:: TASK DESCRIPTION ::
Filter the lines below, copying only those with the string "Axis".

:: RECORD EXTRACTS ::
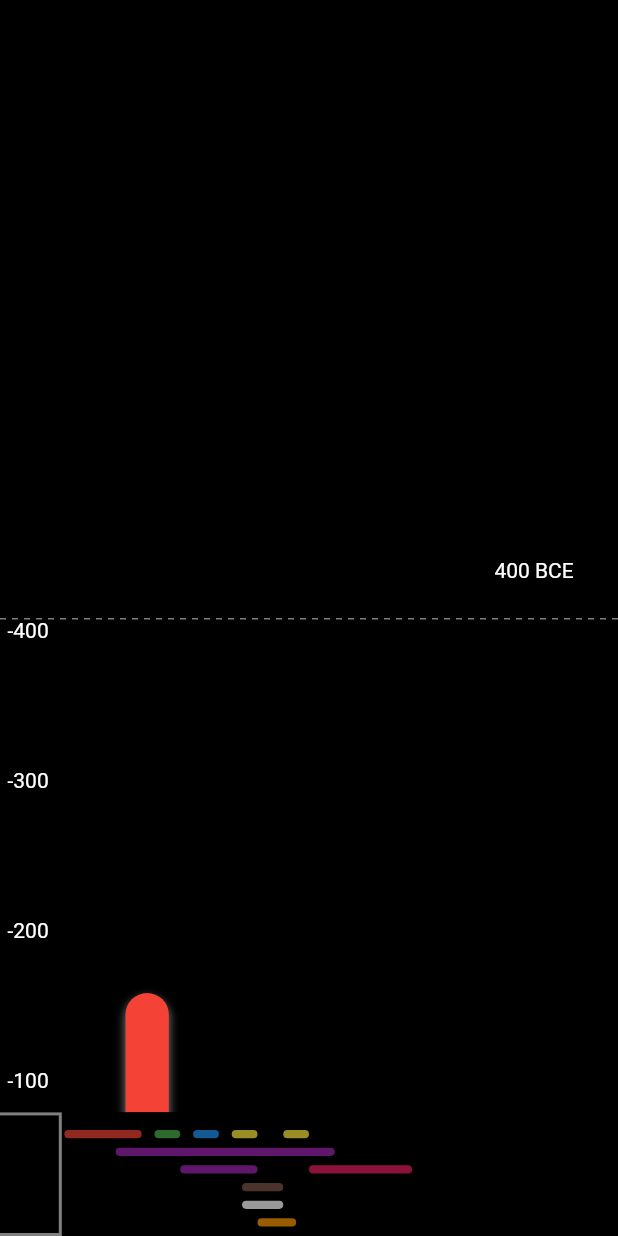
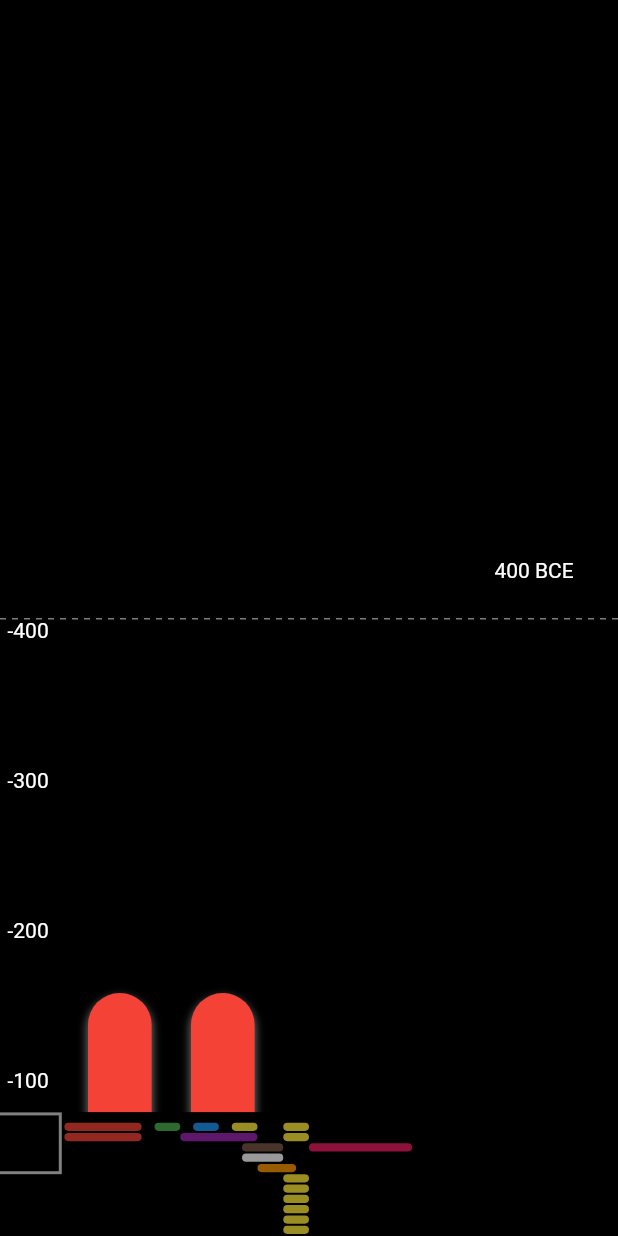
Before and after one commit to AlbaneseRemy/timeline_poi, a Flutter app: the screen it shows after launch, after a tap on "Try the timeline", on a phone screen of 412 x 824 dp. Run offline on Flutter 3.47's test engine with Material 2 defaults, Android fonts, the phone set to English and light mode, and no system bars; drawn by our look-alikes of dotted_line.

```diff
--- a/lib/main.dart
+++ b/lib/main.dart
@@ -63,6 +63,8 @@ class _MyHomePageState extends State<MyHomePage> {
           imageUri: "images/logoOrpheo.png",
           description: "Bonjour je suis une description hasardeuse au possible, merci de votre lecture",
           hints: null),
+      Tour(title: "same tour", id: "1", startYear: -150, endYear: 150, color: Colors.red, imageUri: "images/logoOrpheo.png"),
+
       Tour(title: "Tour numéro 2", id: "2", startYear: 200, endYear: 300, color: Colors.green),
       Tour(title: "Tour numéro 3", id: "3", startYear: 300, endYear: 600, color: Colors.purple),
       Tour(title: "Tour numéro 4", id: "4", startYear: 800, endYear: 1200, color: Colors.pink),
@@ -72,7 +74,13 @@ class _MyHomePageState extends State<MyHomePage> {
       Tour(title: "Tour numéro 8", id: "8", startYear: 540, endYear: 700, color: Colors.white),
       Tour(title: "Tour numéro 9", id: "9", startYear: 600, endYear: 750, color: Colors.orange),
       Tour(title: "Tour numéro 10", id: "10", startYear: 700, endYear: 800, color: Colors.yellow),
-      Tour(title: "Tour numéro 11", id: "11", startYear: 49, endYear: 900, color: Colors.purple),
+      Tour(title: "Tour numéro 11", id: "11", startYear: 700, endYear: 800, color: Colors.yellow),
+      Tour(title: "Tour numéro 12", id: "12", startYear: 700, endYear: 800, color: Colors.yellow),
+      Tour(title: "Tour numéro 13", id: "13", startYear: 700, endYear: 800, color: Colors.yellow),
+      Tour(title: "Tour numéro 14", id: "14", startYear: 700, endYear: 800, color: Colors.yellow),
+      Tour(title: "Tour numéro 15", id: "15", startYear: 700, endYear: 800, color: Colors.yellow),
+      Tour(title: "Tour numéro 16", id: "16", startYear: 700, endYear: 800, color: Colors.yellow),
+      Tour(title: "Tour numéro 17", id: "17", startYear: 700, endYear: 800, color: Colors.yellow),
     ];
 
     setColumnIds(tours);
--- a/lib/timeline.dart
+++ b/lib/timeline.dart
@@ -29,8 +29,10 @@ class MyTimeline extends StatefulWidget {
 
 class _MyTimelineState extends State<MyTimeline> {
   final ScrollController scrollController = ScrollController();
+  final ScrollController scrollControllerVertical = ScrollController();
   late int currentYear;
   late String textYear;
+  late double dateOffset;
 
   @override
   void initState() {
@@ -38,15 +40,18 @@ class _MyTimelineState extends State<MyTimeline> {
     currentYear = widget.startYear;
     currentYear > 0 ? textYear = "${currentYear.abs().toString()} CE" : textYear = "${currentYear.abs().toString()} BCE";
     scrollController.addListener(_onSlide); //Subscribes the scrollController to the _onSlide method
-    widget.isVertical ?
-    SystemChrome.setPreferredOrientations([DeviceOrientation.portraitUp, DeviceOrientation.portraitDown]) :
-    SystemChrome.setPreferredOrientations([DeviceOrientation.landscapeLeft, DeviceOrientation.landscapeRight]);
+    scrollControllerVertical.addListener(_onSlide);
+    widget.isVertical
+        ? SystemChrome.setPreferredOrientations([DeviceOrientation.portraitUp, DeviceOrientation.portraitDown])
+        : SystemChrome.setPreferredOrientations([DeviceOrientation.landscapeLeft, DeviceOrientation.landscapeRight]);
+    dateOffset = 5;
     super.initState();
   }
 
   void _onSlide() {
     //set a new State in the timeline when the user slides the timeline
     setState(_textCurrentYear);
+    setState(_dateOffset);
   }
 
   void _textCurrentYear() {
@@ -55,24 +60,28 @@ class _MyTimelineState extends State<MyTimeline> {
     currentYear > 0 ? textYear = "${currentYear.abs().toString()} CE" : textYear = "${currentYear.abs().toString()} BCE";
   }
 
+  void _dateOffset() {
+    dateOffset = dateOffset = scrollControllerVertical.offset + 5;
+  }
+
   @override
   Widget build(BuildContext context) {
     return Scaffold(body: LayoutBuilder(builder: (BuildContext context, BoxConstraints constraints) {
       return Stack(
         children: [
           SingleChildScrollView(
-            scrollDirection: widget.isVertical ? Axis.vertical : Axis.horizontal,
+              scrollDirection: widget.isVertical ? Axis.vertical : Axis.horizontal,
               physics: BouncingScrollPhysics(),
               controller: scrollController,
-              child: (Column(
-                children: [
-                  Stack(
+              child: (SingleChildScrollView(
+                scrollDirection: widget.isVertical ? Axis.horizontal : Axis.vertical,
+                controller: scrollControllerVertical,
+                child: Container(
+                  width: calculateWidth(constraints),
+                  height: calculateHeight(constraints),
+                  color: Colors.black,
+                  child: Stack(
                     children: [
-                      Container(
-                        height: widget.isVertical ? (widget.startYear.abs() + widget.endYear.abs()).toDouble() + constraints.maxHeight : constraints.maxHeight,
-                        width: widget.isVertical ? constraints.maxWidth : (widget.startYear.abs() + widget.endYear.abs()).toDouble() + constraints.maxWidth,
-                        color: Colors.black,
-                      ),
                       for (int i = 0; i <= widget.endYear - widget.startYear; i += 100) createContainer(i, constraints),
                       for (var tour in widget.tours)
                         TimelineItem(
@@ -94,7 +103,7 @@ class _MyTimelineState extends State<MyTimeline> {
                             TimelineHintDescription(hint: hint, startYear: widget.startYear, scrollController: scrollController, constraints: constraints),
                     ],
                   ),
-                ],
+                ),
               ))),
           Container(
             margin: widget.isVertical ? EdgeInsets.only(top: constraints.maxHeight / 2) : EdgeInsets.only(left: constraints.maxWidth / 2),
@@ -112,6 +121,7 @@ class _MyTimelineState extends State<MyTimeline> {
             child: TimelineMap(
               constraints: constraints,
               scrollController: scrollController,
+              scrollControllerVertical: scrollControllerVertical,
               totalYears: widget.endYear - widget.startYear,
               tours: widget.tours,
               numberColumns: widget.numberColumns,
@@ -127,12 +137,16 @@ class _MyTimelineState extends State<MyTimeline> {
   //Used to set the years in the timeline
   Widget createContainer(int i, BoxConstraints constraints) {
     return Positioned(
-        top: widget.isVertical ? i + constraints.maxHeight / 2 : 5,
-        left: widget.isVertical ? 5 : i + constraints.maxWidth / 2,
+        top: widget.isVertical ? i + constraints.maxHeight / 2 : dateOffset,
+        left: widget.isVertical ? dateOffset : i + constraints.maxWidth / 2,
         width: constraints.maxWidth / (widget.numberColumns),
         child: Container(
           alignment: Alignment.centerLeft,
-          child: Text((i + widget.startYear).toString(), style: const TextStyle(color: Colors.white), textAlign: TextAlign.center,),
+          child: Text(
+            (i + widget.startYear).toString(),
+            style: const TextStyle(color: Colors.white),
+            textAlign: TextAlign.center,
+          ),
         ));
   }
 
@@ -146,6 +160,22 @@ class _MyTimelineState extends State<MyTimeline> {
       dashColor: Colors.grey.withOpacity(0.8),
     );
   }
+
+  double calculateWidth(BoxConstraints constraints) {
+    if (widget.numberColumns > 5) {
+      return widget.isVertical
+          ? (constraints.maxWidth / 5) * (widget.numberColumns - 1)
+          : (widget.endYear - widget.startYear.toDouble() + constraints.maxWidth);
+    }
+    return widget.isVertical ? constraints.maxWidth : constraints.maxHeight;
+  }
+
+  double calculateHeight(BoxConstraints constraints) {
+    return widget.isVertical
+        ? (widget.startYear.abs() + widget.endYear.abs()).toDouble() + constraints.maxHeight
+        : (constraints.maxHeight / 5) * (widget.numberColumns - 1) + 50;
+  }
+
   void dispose() {
     scrollController.dispose();
 
@@ -158,5 +188,4 @@ class _MyTimelineState extends State<MyTimeline> {
 
     super.dispose();
   }
-
 }
--- a/lib/timeline_hints_description.dart
+++ b/lib/timeline_hints_description.dart
@@ -1,7 +1,4 @@
-import 'dart:math';
-
 import 'package:flutter/material.dart';
-
 import 'data/tour_hint.dart';
 
 class TimelineHintDescription extends StatefulWidget {
--- a/lib/timeline_item.dart
+++ b/lib/timeline_item.dart
@@ -1,5 +1,3 @@
-import 'package:flutter/cupertino.dart';
-import 'package:flutter/gestures.dart';
 import 'package:flutter/material.dart';
 import 'package:timeline_poi/timeline_info.dart';
 import 'Navigation.dart';
@@ -30,14 +28,12 @@ class TimelineItem extends StatelessWidget {
     return Positioned(
       top: isVertical ? (tour.startYear - startYear).toDouble() + constraints.maxHeight / 2 : leftPosition(),
       left: isVertical ? leftPosition() : (tour.startYear - startYear).toDouble() + constraints.maxWidth / 2,
-      width: isVertical ? constraints.maxWidth / (numberColumns + 1) : (tour.endYear - tour.startYear).toDouble(),
-      height: isVertical
-          ? (tour.endYear - tour.startYear).toDouble()
-          : constraints.maxHeight / (numberColumns + 1) - (constraints.maxHeight / 10) / (numberColumns),
+      width: calculateWidth(),
+      height: calculateHeight(),
       child: GestureDetector(
         onTap: () => Navigation.goTo(context, TimelineInfo(tour: tour)),
         child: Padding(
-          padding: isVertical ? const EdgeInsets.symmetric(horizontal: 15.0) : const EdgeInsets.symmetric(vertical: 15.0),
+          padding: isVertical ? EdgeInsets.symmetric(horizontal: numberColumns == 2 ? 30 : 20.0) : EdgeInsets.symmetric(vertical: 8.0),
           child: Container(
             child: tour.imageUri == null
                 ? Align(
@@ -80,10 +76,38 @@ class TimelineItem extends StatelessWidget {
 
   //Determines on which column the item should be placed
   double leftPosition() {
+    if (numberColumns > 5) {
+      return isVertical? constraints.maxWidth / 6 * (tour.columnId + 1) - 30 : (constraints.maxHeight / 6 * (tour.columnId + 1) - 30);
+
+      /*(constraints.maxHeight) / (6) * (tour.columnId) +
+          ((constraints.maxHeight / (numberColumns + 1)) / (numberColumns + 1)) +
+          60 / numberColumns;*/
+    }
+
+    double dateWidth = 40;
+    double itemWidth = (constraints.maxWidth - dateWidth) / (numberColumns + 1);
+
     return isVertical
-        ? (tour.columnId + 1) * constraints.maxWidth / (numberColumns)
+        ? (dateWidth + ((constraints.maxWidth-dateWidth)/(numberColumns+1) - itemWidth/2)) * (tour.columnId+1)
         : (constraints.maxHeight) / (numberColumns + 1) * (tour.columnId) +
             ((constraints.maxHeight / (numberColumns + 1)) / (numberColumns + 1)) +
-            30 / numberColumns;
+            60 / numberColumns;
+  }
+
+  double calculateWidth() {
+    if(numberColumns > 5){
+      return isVertical ? (constraints.maxWidth / 5) : (tour.endYear - tour.startYear).toDouble();
+    }
+    return isVertical ? (constraints.maxWidth - 40) / (numberColumns + 1) : (tour.endYear - tour.startYear).toDouble();
+  }
+
+  double calculateHeight() {
+    if(numberColumns > 5){
+      return isVertical ? (tour.endYear - tour.startYear).toDouble() : ((constraints.maxHeight -40)/ 6);
+    }
+
+    return isVertical
+        ? (tour.endYear - tour.startYear).toDouble()
+        : constraints.maxHeight / (numberColumns + 1) - (constraints.maxHeight / 10) / (numberColumns);
   }
 }
--- a/lib/timeline_map.dart
+++ b/lib/timeline_map.dart
@@ -3,13 +3,14 @@ import 'data/tour.dart';
 
 class TimelineMap extends StatefulWidget {
   final ScrollController scrollController;
+  final ScrollController scrollControllerVertical;
   final int numberColumns;
   final BoxConstraints constraints;
   final int totalYears;
   final int startYear;
   final List<Tour>? tours;
 
-  const TimelineMap({Key? key, required this.scrollController, required this.constraints, required this.totalYears, this.tours, required this.numberColumns, required this.startYear})
+  const TimelineMap({Key? key, required this.scrollController, required this.constraints, required this.totalYears, this.tours, required this.numberColumns, required this.startYear, required this.scrollControllerVertical})
       : super(key: key);
 
   @override
@@ -17,6 +18,22 @@ class TimelineMap extends StatefulWidget {
 }
 
 class _TimelineMapState extends State<TimelineMap> {
+
+  late double width10;
+  late double width5;
+  late double height20;
+  late double height10;
+  late double height5;
+
+  initState() {
+    super.initState();
+    width10 = widget.constraints.maxWidth / 10;
+    width5 = widget.constraints.maxWidth / 5;
+    height20 = widget.constraints.maxHeight / 20;
+    height10 = widget.constraints.maxHeight / 10;
+    height5 = widget.constraints.maxHeight / 5;
+  }
+
   @override
   Widget build(BuildContext context) {
     return Stack(children: [
@@ -27,7 +44,7 @@ class _TimelineMapState extends State<TimelineMap> {
         feedback: Container(),
         child: Container(
           width: widget.constraints.maxWidth,
-          height: widget.constraints.maxHeight / 10,
+          height: height10,
           decoration: BoxDecoration(
             color: Colors.black,
             boxShadow: [
@@ -50,14 +67,15 @@ class _TimelineMapState extends State<TimelineMap> {
           feedback: Container(),
           child: Container(
             //TODO: Make it so the box is the representation of what's displayed on the screen
-            width: widget.constraints.maxWidth / 5,
-            height: widget.constraints.maxHeight / 10,
+            width: width5,
+            height: height20,
             decoration: BoxDecoration(
               border: Border.all(color: Colors.white.withOpacity(0.5), width: 2),
             ),
           ),
         ),
         left: leftPosition(),
+        top: topPosition(),
       ),
       if (widget.tours != null)
         for (var tour in widget.tours!)
@@ -85,11 +103,16 @@ class _TimelineMapState extends State<TimelineMap> {
   //Moves the scroll offset of the page when the user drags the Container at the bottom of the screen
   void updatePosition(DragUpdateDetails details) {
     widget.scrollController.position.moveTo(widget.scrollController.offset + details.delta.dx * widget.totalYears / widget.constraints.maxWidth);
+    //Only move the vertical scroll if the user is dragging the map and not above it
+    if(details.globalPosition.dy >= widget.constraints.maxHeight - widget.constraints.maxHeight/10) widget.scrollControllerVertical.position.moveTo(widget.scrollControllerVertical.offset + details.delta.dy * widget.totalYears / widget.constraints.maxWidth);
   }
 
   //Sets the left position of the white frame that follows the user's finger
   double leftPosition() {
-    return (widget.scrollController.offset / (widget.totalYears / widget.constraints.maxWidth)) - widget.constraints.maxWidth / 10;
+    return (widget.scrollController.offset / (widget.totalYears / widget.constraints.maxWidth)) - width10;
+  }
+  double topPosition(){
+    return (widget.scrollControllerVertical.offset / ((widget.totalYears / widget.constraints.maxWidth)));
   }
 
   //Defines how long the tour's line is in the map
@@ -105,6 +128,6 @@ class _TimelineMapState extends State<TimelineMap> {
 
   double getTopPosition(Tour tour) {
     //Sets the position of the tour's line in the map. It should always be an equal distance between lines
-    return (widget.constraints.maxHeight / 10) / (widget.numberColumns + 1) * (tour.columnId + 1);
+    return height10 / (widget.numberColumns + 1) * (tour.columnId + 1);
   }
 }
```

:: TASK OUTPUT ::
-            scrollDirection: widget.isVertical ? Axis.vertical : Axis.horizontal,
+              scrollDirection: widget.isVertical ? Axis.vertical : Axis.horizontal,
+                scrollDirection: widget.isVertical ? Axis.horizontal : Axis.vertical,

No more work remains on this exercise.